Here’s public safety’s next lobbying battle
A great deal of euphoria, if not outright giddiness, was on display all last week at IWCE 2012 in Las Vegas, given the decision by Congress to reallocate the 700 MHz D Block and provide $7 billion for public safety’s new broadband communications network.
That’s perfectly understandable. This was a long battle, fought over six years and marked with several junctures where it appeared that the cause was lost. And Congress made the call at arguably the last possible moment, with this being an election year. If too many more calendar pages would have turned, this would have become a matter for the next Congress — and who knows how that would have turned out.
So, good for the brave men and women who risk their lives daily to protect us and our property. They richly deserve this network, which will keep them safer and help them to do their jobs better. Having once been the victim of a horrific car crash, I can tell you from experience how important that is.
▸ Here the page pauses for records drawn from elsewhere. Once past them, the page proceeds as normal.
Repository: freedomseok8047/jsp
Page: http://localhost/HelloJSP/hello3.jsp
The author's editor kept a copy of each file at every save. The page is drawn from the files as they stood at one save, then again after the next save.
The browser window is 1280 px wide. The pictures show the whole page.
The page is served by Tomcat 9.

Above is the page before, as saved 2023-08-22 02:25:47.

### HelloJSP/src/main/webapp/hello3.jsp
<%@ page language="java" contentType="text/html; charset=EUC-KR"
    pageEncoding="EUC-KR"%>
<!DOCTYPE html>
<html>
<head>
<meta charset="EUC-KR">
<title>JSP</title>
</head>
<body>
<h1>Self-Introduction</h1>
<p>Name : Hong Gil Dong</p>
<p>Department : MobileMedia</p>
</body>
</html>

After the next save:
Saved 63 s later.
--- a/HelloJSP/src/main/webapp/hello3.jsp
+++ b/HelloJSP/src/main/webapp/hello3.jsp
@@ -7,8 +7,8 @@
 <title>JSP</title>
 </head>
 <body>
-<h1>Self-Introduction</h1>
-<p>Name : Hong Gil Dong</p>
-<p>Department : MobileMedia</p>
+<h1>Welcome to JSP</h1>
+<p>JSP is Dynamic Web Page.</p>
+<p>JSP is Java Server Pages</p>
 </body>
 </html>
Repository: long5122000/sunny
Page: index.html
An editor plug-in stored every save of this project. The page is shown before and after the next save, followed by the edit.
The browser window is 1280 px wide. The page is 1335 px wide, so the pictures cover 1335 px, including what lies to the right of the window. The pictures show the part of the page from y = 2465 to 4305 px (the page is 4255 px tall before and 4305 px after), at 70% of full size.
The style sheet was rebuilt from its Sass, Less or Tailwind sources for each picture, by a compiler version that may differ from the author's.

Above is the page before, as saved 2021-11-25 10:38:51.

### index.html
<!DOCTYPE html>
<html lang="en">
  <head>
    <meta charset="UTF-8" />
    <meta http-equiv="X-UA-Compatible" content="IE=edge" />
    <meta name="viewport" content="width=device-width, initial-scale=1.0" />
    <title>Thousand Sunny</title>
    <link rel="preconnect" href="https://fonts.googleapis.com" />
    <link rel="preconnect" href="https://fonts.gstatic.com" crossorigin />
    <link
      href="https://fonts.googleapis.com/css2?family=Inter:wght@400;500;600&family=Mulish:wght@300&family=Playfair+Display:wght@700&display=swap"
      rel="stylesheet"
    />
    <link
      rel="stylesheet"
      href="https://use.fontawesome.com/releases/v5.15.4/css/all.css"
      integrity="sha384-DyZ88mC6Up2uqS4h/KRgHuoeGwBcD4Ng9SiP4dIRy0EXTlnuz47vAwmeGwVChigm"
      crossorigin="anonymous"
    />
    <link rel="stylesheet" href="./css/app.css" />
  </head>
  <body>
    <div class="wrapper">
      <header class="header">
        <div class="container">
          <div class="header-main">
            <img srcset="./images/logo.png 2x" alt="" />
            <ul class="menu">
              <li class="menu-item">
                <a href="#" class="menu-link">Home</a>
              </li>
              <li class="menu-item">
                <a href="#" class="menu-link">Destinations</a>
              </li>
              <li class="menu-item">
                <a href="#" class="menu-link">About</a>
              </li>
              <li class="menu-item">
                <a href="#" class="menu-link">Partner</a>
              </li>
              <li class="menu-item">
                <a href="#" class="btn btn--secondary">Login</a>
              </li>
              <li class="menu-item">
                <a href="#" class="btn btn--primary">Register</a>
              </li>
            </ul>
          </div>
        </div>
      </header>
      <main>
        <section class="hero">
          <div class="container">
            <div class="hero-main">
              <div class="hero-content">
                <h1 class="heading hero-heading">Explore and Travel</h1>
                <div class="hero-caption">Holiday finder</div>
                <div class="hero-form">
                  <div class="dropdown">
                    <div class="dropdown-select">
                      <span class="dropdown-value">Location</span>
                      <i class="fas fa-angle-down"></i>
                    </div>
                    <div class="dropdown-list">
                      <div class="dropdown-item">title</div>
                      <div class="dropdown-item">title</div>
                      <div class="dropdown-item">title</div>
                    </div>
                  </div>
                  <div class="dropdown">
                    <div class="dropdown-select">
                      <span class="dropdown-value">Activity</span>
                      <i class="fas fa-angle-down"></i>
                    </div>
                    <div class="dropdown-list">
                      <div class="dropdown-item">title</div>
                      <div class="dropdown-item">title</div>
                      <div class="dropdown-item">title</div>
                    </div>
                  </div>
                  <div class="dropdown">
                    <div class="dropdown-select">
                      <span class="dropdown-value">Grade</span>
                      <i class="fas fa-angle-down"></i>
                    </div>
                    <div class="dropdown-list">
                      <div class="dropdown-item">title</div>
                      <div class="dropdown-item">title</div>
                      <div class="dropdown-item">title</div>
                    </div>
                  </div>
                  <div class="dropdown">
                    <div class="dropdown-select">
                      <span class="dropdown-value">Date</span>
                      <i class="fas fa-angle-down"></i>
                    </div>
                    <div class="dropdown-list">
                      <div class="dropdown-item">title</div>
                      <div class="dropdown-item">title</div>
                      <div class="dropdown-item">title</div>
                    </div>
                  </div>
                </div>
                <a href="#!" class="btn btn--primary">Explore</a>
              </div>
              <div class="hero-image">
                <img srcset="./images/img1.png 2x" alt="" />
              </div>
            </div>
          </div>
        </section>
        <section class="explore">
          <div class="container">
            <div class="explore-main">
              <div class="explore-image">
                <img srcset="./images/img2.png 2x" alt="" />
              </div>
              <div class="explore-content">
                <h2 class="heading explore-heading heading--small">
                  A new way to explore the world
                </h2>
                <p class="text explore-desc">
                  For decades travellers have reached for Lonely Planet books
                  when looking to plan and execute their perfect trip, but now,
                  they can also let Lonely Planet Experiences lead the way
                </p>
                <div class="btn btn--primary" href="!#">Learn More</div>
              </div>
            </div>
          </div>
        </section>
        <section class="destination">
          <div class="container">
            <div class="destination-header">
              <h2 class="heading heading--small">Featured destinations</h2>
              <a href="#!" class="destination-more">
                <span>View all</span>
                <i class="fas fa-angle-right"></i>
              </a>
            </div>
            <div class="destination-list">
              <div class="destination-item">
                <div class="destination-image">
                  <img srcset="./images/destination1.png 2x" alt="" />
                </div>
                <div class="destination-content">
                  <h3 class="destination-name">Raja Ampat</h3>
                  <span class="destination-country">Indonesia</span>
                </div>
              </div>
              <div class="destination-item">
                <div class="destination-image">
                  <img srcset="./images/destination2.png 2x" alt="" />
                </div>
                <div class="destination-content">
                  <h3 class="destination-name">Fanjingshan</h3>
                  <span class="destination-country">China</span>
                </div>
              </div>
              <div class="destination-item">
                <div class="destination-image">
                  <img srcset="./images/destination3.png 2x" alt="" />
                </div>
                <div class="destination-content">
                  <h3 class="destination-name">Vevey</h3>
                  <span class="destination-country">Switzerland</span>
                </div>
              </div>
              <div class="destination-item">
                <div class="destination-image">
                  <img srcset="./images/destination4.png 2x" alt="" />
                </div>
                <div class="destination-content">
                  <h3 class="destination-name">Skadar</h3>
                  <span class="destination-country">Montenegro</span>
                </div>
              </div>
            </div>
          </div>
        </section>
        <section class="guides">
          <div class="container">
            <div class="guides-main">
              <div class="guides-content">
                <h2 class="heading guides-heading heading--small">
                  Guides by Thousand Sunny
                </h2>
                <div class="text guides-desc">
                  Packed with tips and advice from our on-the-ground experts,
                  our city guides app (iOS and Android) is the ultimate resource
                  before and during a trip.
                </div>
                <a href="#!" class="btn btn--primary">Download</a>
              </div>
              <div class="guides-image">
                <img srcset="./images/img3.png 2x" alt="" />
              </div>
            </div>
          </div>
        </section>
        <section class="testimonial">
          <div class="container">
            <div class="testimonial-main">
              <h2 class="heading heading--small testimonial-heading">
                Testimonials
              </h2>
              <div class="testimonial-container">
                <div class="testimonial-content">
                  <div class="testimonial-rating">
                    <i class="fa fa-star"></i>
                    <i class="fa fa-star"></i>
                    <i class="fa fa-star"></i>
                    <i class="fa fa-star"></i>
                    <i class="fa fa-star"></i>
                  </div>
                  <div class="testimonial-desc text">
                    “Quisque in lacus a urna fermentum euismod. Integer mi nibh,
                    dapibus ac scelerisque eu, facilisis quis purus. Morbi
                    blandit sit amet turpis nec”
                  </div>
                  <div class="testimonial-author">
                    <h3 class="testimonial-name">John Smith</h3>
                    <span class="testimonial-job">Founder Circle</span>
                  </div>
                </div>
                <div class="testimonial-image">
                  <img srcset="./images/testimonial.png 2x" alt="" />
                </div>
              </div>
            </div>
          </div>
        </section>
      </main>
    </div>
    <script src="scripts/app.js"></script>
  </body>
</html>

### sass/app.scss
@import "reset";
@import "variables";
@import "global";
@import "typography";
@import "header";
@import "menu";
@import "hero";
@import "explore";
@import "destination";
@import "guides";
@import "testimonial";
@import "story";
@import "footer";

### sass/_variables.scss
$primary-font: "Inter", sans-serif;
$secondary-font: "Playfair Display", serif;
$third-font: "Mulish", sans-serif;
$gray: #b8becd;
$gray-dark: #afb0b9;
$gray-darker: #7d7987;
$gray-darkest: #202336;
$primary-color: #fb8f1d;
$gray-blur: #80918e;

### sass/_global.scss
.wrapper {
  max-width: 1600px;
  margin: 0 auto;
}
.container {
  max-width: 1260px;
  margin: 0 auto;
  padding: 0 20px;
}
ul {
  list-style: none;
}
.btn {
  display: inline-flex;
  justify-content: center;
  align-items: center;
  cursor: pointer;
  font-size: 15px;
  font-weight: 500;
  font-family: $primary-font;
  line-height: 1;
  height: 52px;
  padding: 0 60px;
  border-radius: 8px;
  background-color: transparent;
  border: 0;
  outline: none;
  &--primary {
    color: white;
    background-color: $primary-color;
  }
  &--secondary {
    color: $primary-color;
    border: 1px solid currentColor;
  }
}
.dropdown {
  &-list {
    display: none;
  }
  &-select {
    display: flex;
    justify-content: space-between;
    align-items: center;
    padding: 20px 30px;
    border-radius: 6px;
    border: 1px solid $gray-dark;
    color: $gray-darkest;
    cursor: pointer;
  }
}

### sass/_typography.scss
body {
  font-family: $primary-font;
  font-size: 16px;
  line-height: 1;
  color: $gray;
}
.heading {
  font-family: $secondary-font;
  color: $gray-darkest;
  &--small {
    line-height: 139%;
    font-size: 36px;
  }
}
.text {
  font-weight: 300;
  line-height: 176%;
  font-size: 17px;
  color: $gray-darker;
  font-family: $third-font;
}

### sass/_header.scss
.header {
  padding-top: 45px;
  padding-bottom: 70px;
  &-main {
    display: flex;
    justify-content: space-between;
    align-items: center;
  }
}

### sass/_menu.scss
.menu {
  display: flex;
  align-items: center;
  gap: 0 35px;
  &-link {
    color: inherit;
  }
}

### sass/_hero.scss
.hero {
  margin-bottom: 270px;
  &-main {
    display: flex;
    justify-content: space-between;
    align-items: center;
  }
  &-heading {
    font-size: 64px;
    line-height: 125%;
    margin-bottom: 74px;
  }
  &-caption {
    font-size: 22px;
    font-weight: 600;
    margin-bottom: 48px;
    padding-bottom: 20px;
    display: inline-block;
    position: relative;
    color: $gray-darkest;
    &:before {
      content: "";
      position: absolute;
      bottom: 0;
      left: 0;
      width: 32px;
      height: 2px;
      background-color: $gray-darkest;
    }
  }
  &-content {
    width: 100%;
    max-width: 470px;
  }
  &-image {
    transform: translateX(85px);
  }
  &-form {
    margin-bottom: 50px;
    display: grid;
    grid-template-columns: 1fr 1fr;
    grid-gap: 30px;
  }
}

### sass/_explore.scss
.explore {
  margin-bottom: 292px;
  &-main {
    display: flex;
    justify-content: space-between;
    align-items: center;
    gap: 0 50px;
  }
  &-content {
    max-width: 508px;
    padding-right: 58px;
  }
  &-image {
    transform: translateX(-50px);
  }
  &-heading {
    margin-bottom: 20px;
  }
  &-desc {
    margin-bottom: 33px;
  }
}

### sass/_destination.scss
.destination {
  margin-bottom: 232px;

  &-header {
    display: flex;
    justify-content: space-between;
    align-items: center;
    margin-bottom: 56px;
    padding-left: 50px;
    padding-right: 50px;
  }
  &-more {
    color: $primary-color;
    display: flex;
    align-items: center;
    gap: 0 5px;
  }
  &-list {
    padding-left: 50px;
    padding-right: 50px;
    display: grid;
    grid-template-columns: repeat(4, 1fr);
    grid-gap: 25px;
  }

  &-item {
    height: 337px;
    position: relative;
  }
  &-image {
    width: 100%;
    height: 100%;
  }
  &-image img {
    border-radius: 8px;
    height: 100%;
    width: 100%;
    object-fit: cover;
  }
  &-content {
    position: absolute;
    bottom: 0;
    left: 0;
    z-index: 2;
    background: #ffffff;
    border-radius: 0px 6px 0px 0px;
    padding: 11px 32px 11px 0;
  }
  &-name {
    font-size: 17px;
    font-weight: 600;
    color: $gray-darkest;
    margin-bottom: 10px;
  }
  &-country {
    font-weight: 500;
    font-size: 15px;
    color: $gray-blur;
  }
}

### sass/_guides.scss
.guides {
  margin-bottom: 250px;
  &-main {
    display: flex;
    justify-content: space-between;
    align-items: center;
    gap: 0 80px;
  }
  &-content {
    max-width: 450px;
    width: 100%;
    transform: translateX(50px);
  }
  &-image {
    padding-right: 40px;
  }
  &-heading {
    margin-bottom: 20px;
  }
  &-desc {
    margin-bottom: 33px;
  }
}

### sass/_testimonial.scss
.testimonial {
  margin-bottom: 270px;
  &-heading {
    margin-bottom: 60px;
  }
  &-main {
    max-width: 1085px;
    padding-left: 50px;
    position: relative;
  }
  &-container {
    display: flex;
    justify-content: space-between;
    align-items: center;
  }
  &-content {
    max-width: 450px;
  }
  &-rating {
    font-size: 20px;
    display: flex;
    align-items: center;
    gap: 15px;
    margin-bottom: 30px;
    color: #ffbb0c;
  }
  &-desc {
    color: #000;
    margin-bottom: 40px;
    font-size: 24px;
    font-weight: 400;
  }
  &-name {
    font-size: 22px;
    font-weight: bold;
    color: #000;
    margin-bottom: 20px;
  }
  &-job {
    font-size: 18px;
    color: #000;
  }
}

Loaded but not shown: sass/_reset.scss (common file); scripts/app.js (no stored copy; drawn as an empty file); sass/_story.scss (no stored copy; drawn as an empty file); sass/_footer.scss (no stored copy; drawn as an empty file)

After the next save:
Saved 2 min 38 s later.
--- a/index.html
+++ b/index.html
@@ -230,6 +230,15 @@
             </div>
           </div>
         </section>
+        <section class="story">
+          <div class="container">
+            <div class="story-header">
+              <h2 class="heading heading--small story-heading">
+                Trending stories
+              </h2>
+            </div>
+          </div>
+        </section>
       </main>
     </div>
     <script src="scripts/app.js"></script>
But there is something about the enabling legislation — buried deep within — that troubles me greatly. Congress only thought it necessary to provide a paltry $115 million in funding for next-generation 911. Even though this legislation was geared toward public-safety communications capabilities in the field, this seems crazy to me. Emergency response begins in the 911 center. For that reason, it makes sense that the communications used in such centers be brought into the future in lockstep with the systems that are used in the field. Ultimately, what is needed is a holistic approach — even if it plays out one hill at a time.
Think of it this way: The elements of emergency response are analogous to wheel spokes, which are quite useful when they are connected to a well-functioning hub, but much less effective when they are not. The public-safety answering point is that hub, and needs to be brought into the 21st century every bit as much as the communications gear that is used in the field by police officers, firefighters, emergency medical technicians and hazmat responders.
Admittedly, the political and technical realities of next-gen 911 may have prevented more significant funding being included in this legislation. But the fact remains that there is a new hill for public safety to take. The next Congress won’t arrive until January of next year, so there’s ample time to prepare for the next lobbying battle. As has been said, Rome wasn’t built in a day.
What do you think? Tell us in the comment box below.